Directions for this task: Every record is to be copied unchanged, except that its pictures are removed.

##### Records supplied

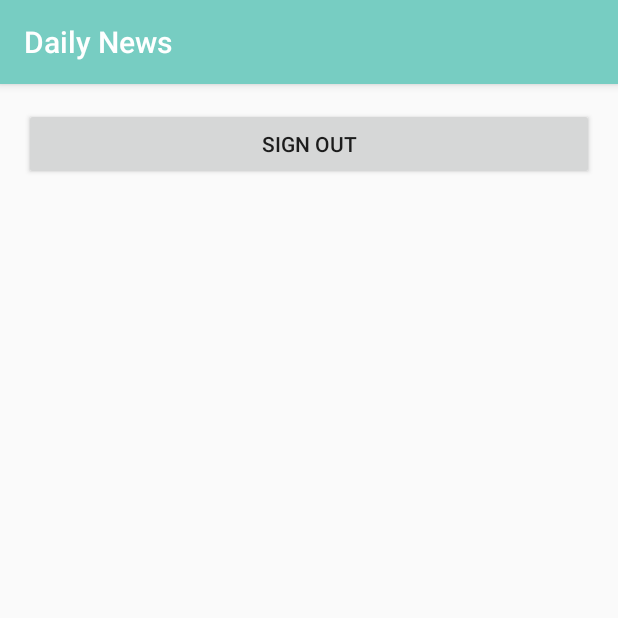
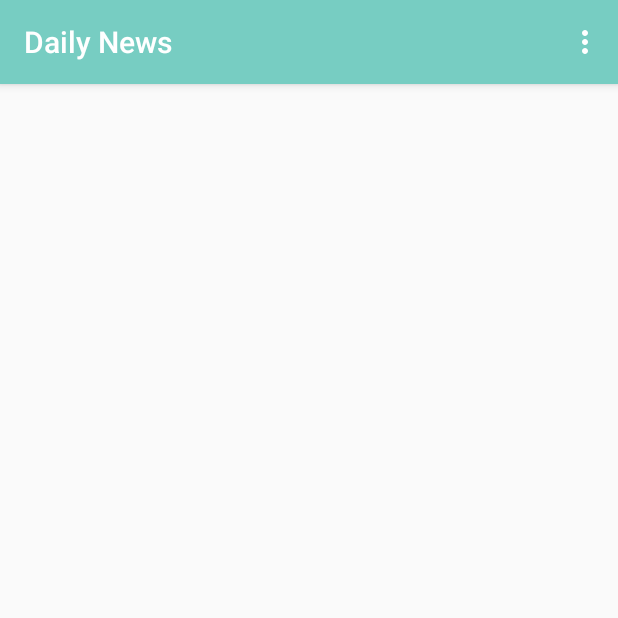
Before and after one commit to andela-shaji/DailyNews, an Android app: the screen it shows after launch once a user with an empty profile is signed in (MainActivity), on a phone screen of 412 x 824 dp, the top half of it. Run offline under Robolectric (Android 15) with nearby library versions, the phone set to English and light mode, and no system bars; our stand-ins replace Firebase (no records; nobody signed in at launch, a user with empty details on screens opened directly).

Commit message:
Create actionbar for the MainActivity

```diff
--- a/app/src/main/java/com/andela/suada/dailynews/views/MainActivity.java
+++ b/app/src/main/java/com/andela/suada/dailynews/views/MainActivity.java
@@ -4,15 +4,19 @@ import android.content.Intent;
 import android.support.annotation.NonNull;
 import android.support.v7.app.AppCompatActivity;
 import android.os.Bundle;
+import android.view.Menu;
+import android.view.MenuItem;
 import android.view.View;
+import android.view.ViewConfiguration;
 import android.widget.Button;
 
 import com.andela.suada.dailynews.R;
 import com.google.firebase.auth.FirebaseAuth;
 import com.google.firebase.auth.FirebaseUser;
 
+import java.lang.reflect.Field;
+
 public class MainActivity extends AppCompatActivity {
-    private Button btSignOut;
     private FirebaseAuth.AuthStateListener authStateListener;
     private FirebaseAuth auth;
 
@@ -36,16 +40,43 @@ public class MainActivity extends AppCompatActivity {
                 }
             }
         };
+        getOverflowMenu();
 
-        btSignOut = (Button) findViewById(R.id.btSignOut);
-        btSignOut.setOnClickListener(new View.OnClickListener() {
-            @Override
-            public void onClick(View v) {
+    }
+
+    @Override
+    public boolean onCreateOptionsMenu(Menu menu) {
+        getMenuInflater().inflate(R.menu.main_menu, menu);
+        return super.onCreateOptionsMenu(menu);
+    }
+
+    @Override
+    public boolean onOptionsItemSelected(MenuItem item) {
+        switch (item.getItemId()){
+            case R.id.sign_out:
                 auth.signOut();
                 startActivity(new Intent(MainActivity.this, LoginActivity.class));
                 finish();
+                return true;
+            default:
+                return super.onOptionsItemSelected(item);
+
+        }
+    }
+
+    private void getOverflowMenu() {
+        try {
+            ViewConfiguration config = ViewConfiguration.get(this);
+            Field menuKeyField = ViewConfiguration.class.getDeclaredField("sHasPermanentMenuKey");
+
+            if (menuKeyField != null) {
+                menuKeyField.setAccessible(true);
+                menuKeyField.setBoolean(config, false);
             }
-        });
+        }
+        catch (Exception e) {
+           e.printStackTrace();
+        }
 
     }
 }
--- a/app/src/main/res/layout/activity_main.xml
+++ b/app/src/main/res/layout/activity_main.xml
@@ -8,10 +8,5 @@
     android:paddingRight="@dimen/activity_horizontal_margin"
     android:paddingTop="@dimen/activity_vertical_margin"
     tools:context="com.andela.suada.dailynews.views.MainActivity">
-    <Button
-        android:id="@+id/btSignOut"
-        android:layout_width="match_parent"
-        android:layout_height="wrap_content"
-        android:text="@string/sign_out"/>
 
 </RelativeLayout>
--- /dev/null
+++ b/app/src/main/res/menu/main_menu.xml
@@ -0,0 +1,9 @@
+<?xml version="1.0" encoding="utf-8"?>
+<menu xmlns:android="http://schemas.android.com/apk/res/android"
+    xmlns:app="http://schemas.android.com/apk/res-auto">
+    <item
+        android:id="@+id/sign_out"
+        android:title="@string/sign_out"
+        app:showAsAction="never" />
+
+</menu>
--- a/app/src/main/res/values/strings.xml
+++ b/app/src/main/res/values/strings.xml
@@ -1,7 +1,7 @@
 <resources>
     <string name="app_name">Daily News</string>
     <string name="welcome">WELCOME TO</string>
-    <string name="email_address">Email Address</string>
+    <string name="email_address">email@example.com</string>
     <string name="username">Username</string>
     <string name="password">Password</string>
     <string name="minimum_password">Password too short, enter minimum 6 characters!</string>
```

##########

Output for this exercise:
Before and after one commit to andela-shaji/DailyNews, an Android app: the screen it shows after launch once a user with an empty profile is signed in (MainActivity), on a phone screen of 412 x 824 dp, the top half of it. Run offline under Robolectric (Android 15) with nearby library versions, the phone set to English and light mode, and no system bars; our stand-ins replace Firebase (no records; nobody signed in at launch, a user with empty details on screens opened directly).

Commit message:
Create actionbar for the MainActivity

```diff
--- a/app/src/main/java/com/andela/suada/dailynews/views/MainActivity.java
+++ b/app/src/main/java/com/andela/suada/dailynews/views/MainActivity.java
@@ -4,15 +4,19 @@ import android.content.Intent;
 import android.support.annotation.NonNull;
 import android.support.v7.app.AppCompatActivity;
 import android.os.Bundle;
+import android.view.Menu;
+import android.view.MenuItem;
 import android.view.View;
+import android.view.ViewConfiguration;
 import android.widget.Button;
 
 import com.andela.suada.dailynews.R;
 import com.google.firebase.auth.FirebaseAuth;
 import com.google.firebase.auth.FirebaseUser;
 
+import java.lang.reflect.Field;
+
 public class MainActivity extends AppCompatActivity {
-    private Button btSignOut;
     private FirebaseAuth.AuthStateListener authStateListener;
     private FirebaseAuth auth;
 
@@ -36,16 +40,43 @@ public class MainActivity extends AppCompatActivity {
                 }
             }
         };
+        getOverflowMenu();
 
-        btSignOut = (Button) findViewById(R.id.btSignOut);
-        btSignOut.setOnClickListener(new View.OnClickListener() {
-            @Override
-            public void onClick(View v) {
+    }
+
+    @Override
+    public boolean onCreateOptionsMenu(Menu menu) {
+        getMenuInflater().inflate(R.menu.main_menu, menu);
+        return super.onCreateOptionsMenu(menu);
+    }
+
+    @Override
+    public boolean onOptionsItemSelected(MenuItem item) {
+        switch (item.getItemId()){
+            case R.id.sign_out:
                 auth.signOut();
                 startActivity(new Intent(MainActivity.this, LoginActivity.class));
                 finish();
+                return true;
+            default:
+                return super.onOptionsItemSelected(item);
+
+        }
+    }
+
+    private void getOverflowMenu() {
+        try {
+            ViewConfiguration config = ViewConfiguration.get(this);
+            Field menuKeyField = ViewConfiguration.class.getDeclaredField("sHasPermanentMenuKey");
+
+            if (menuKeyField != null) {
+                menuKeyField.setAccessible(true);
+                menuKeyField.setBoolean(config, false);
             }
-        });
+        }
+        catch (Exception e) {
+           e.printStackTrace();
+        }
 
     }
 }
--- a/app/src/main/res/layout/activity_main.xml
+++ b/app/src/main/res/layout/activity_main.xml
@@ -8,10 +8,5 @@
     android:paddingRight="@dimen/activity_horizontal_margin"
     android:paddingTop="@dimen/activity_vertical_margin"
     tools:context="com.andela.suada.dailynews.views.MainActivity">
-    <Button
-        android:id="@+id/btSignOut"
-        android:layout_width="match_parent"
-        android:layout_height="wrap_content"
-        android:text="@string/sign_out"/>
 
 </RelativeLayout>
--- /dev/null
+++ b/app/src/main/res/menu/main_menu.xml
@@ -0,0 +1,9 @@
+<?xml version="1.0" encoding="utf-8"?>
+<menu xmlns:android="http://schemas.android.com/apk/res/android"
+    xmlns:app="http://schemas.android.com/apk/res-auto">
+    <item
+        android:id="@+id/sign_out"
+        android:title="@string/sign_out"
+        app:showAsAction="never" />
+
+</menu>
--- a/app/src/main/res/values/strings.xml
+++ b/app/src/main/res/values/strings.xml
@@ -1,7 +1,7 @@
 <resources>
     <string name="app_name">Daily News</string>
     <string name="welcome">WELCOME TO</string>
-    <string name="email_address">Email Address</string>
+    <string name="email_address">email@example.com</string>
     <string name="username">Username</string>
     <string name="password">Password</string>
     <string name="minimum_password">Password too short, enter minimum 6 characters!</string>
```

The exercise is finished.